#### Task prompt
Print every record exactly as it appears. Leave the pictures out.

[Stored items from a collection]
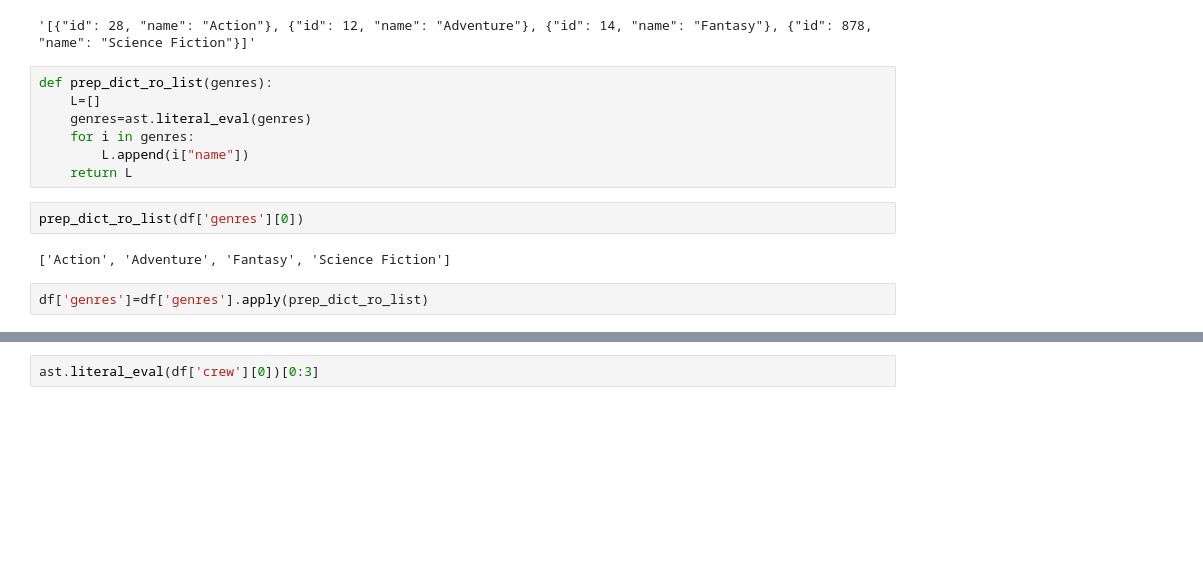
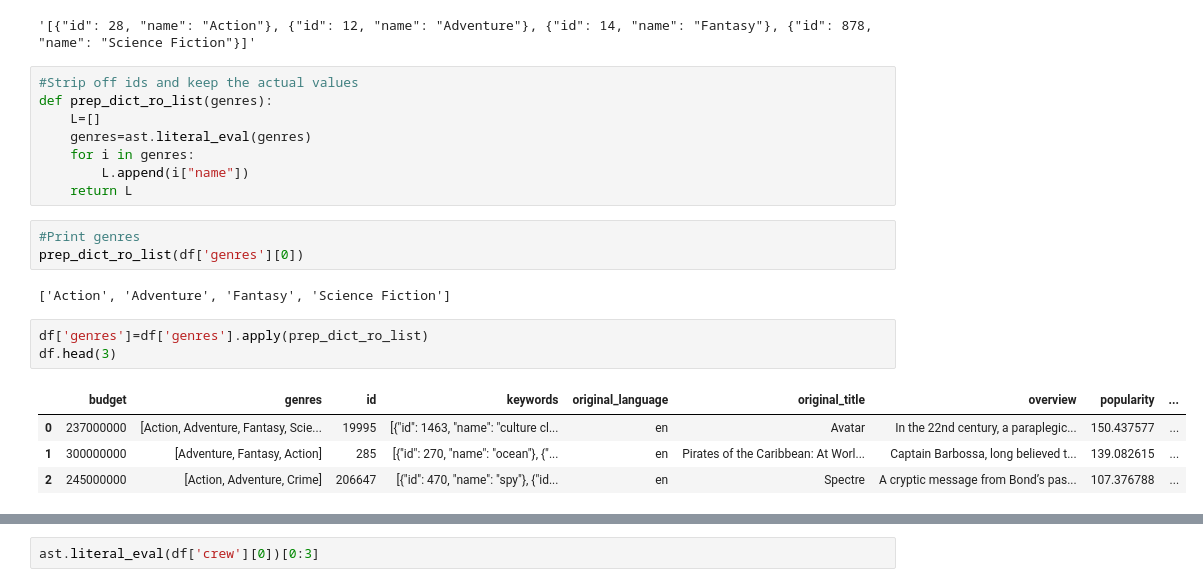
Before and after one commit to saraswatnitin/IMT_RecommendationSystem, a Jupyter notebook: training.ipynb, the cells around one changed output, grey strips where cells are left out. Saved outputs shown, nothing was run; the diff lists cells and outputs as text; blank space fills up the shorter version.

```diff
--- a/training.ipynb
+++ b/training.ipynb
@@ -35,6 +35,7 @@ df['genres'][0]
 # %% [output]
 '[{"id": 28, "name": "Action"}, {"id": 12, "name": "Adventure"}, {"id": 14, "name": "Fantasy"}, {"id": 878, "name": "Science Fiction"}]'
 # %%
+#Strip off ids and keep the actual values
 def prep_dict_ro_list(genres):
     L=[]
     genres=ast.literal_eval(genres)
@@ -42,10 +43,17 @@ def prep_dict_ro_list(genres):
         L.append(i["name"])
     return L
 # %%
+#Print genres
 prep_dict_ro_list(df['genres'][0])
 # %% [output]
 ['Action', 'Adventure', 'Fantasy', 'Science Fiction']
 # %%
 df['genres']=df['genres'].apply(prep_dict_ro_list)
+df.head(3)
+# %% [output]
+|  | budget | genres | id | keywords | original_language | original_title | overview | popularity | ... |
+| 0 | 237000000 | [Action, Adventure, Fantasy, Scie... | 19995 | [{"id": 1463, "name": "culture cl... | en | Avatar | In the 22nd century, a paraplegic... | 150.437577 | ... |
+| 1 | 300000000 | [Adventure, Fantasy, Action] | 285 | [{"id": 270, "name": "ocean"}, {"... | en | Pirates of the Caribbean: At Worl... | Captain Barbossa, long believed t... | 139.082615 | ... |
+| 2 | 245000000 | [Action, Adventure, Crime] | 206647 | [{"id": 470, "name": "spy"}, {"id... | en | Spectre | A cryptic message from Bond’s pas... | 107.376788 | ... |
 # %%
 df['keywords']=df['keywords'].apply(prep_dict_ro_list)
```
Also changed, not shown: parts of 23 cells of this notebook.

#### Problem solution
Before and after one commit to saraswatnitin/IMT_RecommendationSystem, a Jupyter notebook: training.ipynb, the cells around one changed output, grey strips where cells are left out. Saved outputs shown, nothing was run; the diff lists cells and outputs as text; blank space fills up the shorter version.

```diff
--- a/training.ipynb
+++ b/training.ipynb
@@ -35,6 +35,7 @@ df['genres'][0]
 # %% [output]
 '[{"id": 28, "name": "Action"}, {"id": 12, "name": "Adventure"}, {"id": 14, "name": "Fantasy"}, {"id": 878, "name": "Science Fiction"}]'
 # %%
+#Strip off ids and keep the actual values
 def prep_dict_ro_list(genres):
     L=[]
     genres=ast.literal_eval(genres)
@@ -42,10 +43,17 @@ def prep_dict_ro_list(genres):
         L.append(i["name"])
     return L
 # %%
+#Print genres
 prep_dict_ro_list(df['genres'][0])
 # %% [output]
 ['Action', 'Adventure', 'Fantasy', 'Science Fiction']
 # %%
 df['genres']=df['genres'].apply(prep_dict_ro_list)
+df.head(3)
+# %% [output]
+|  | budget | genres | id | keywords | original_language | original_title | overview | popularity | ... |
+| 0 | 237000000 | [Action, Adventure, Fantasy, Scie... | 19995 | [{"id": 1463, "name": "culture cl... | en | Avatar | In the 22nd century, a paraplegic... | 150.437577 | ... |
+| 1 | 300000000 | [Adventure, Fantasy, Action] | 285 | [{"id": 270, "name": "ocean"}, {"... | en | Pirates of the Caribbean: At Worl... | Captain Barbossa, long believed t... | 139.082615 | ... |
+| 2 | 245000000 | [Action, Adventure, Crime] | 206647 | [{"id": 470, "name": "spy"}, {"id... | en | Spectre | A cryptic message from Bond’s pas... | 107.376788 | ... |
 # %%
 df['keywords']=df['keywords'].apply(prep_dict_ro_list)
```
Also changed, not shown: parts of 23 cells of this notebook.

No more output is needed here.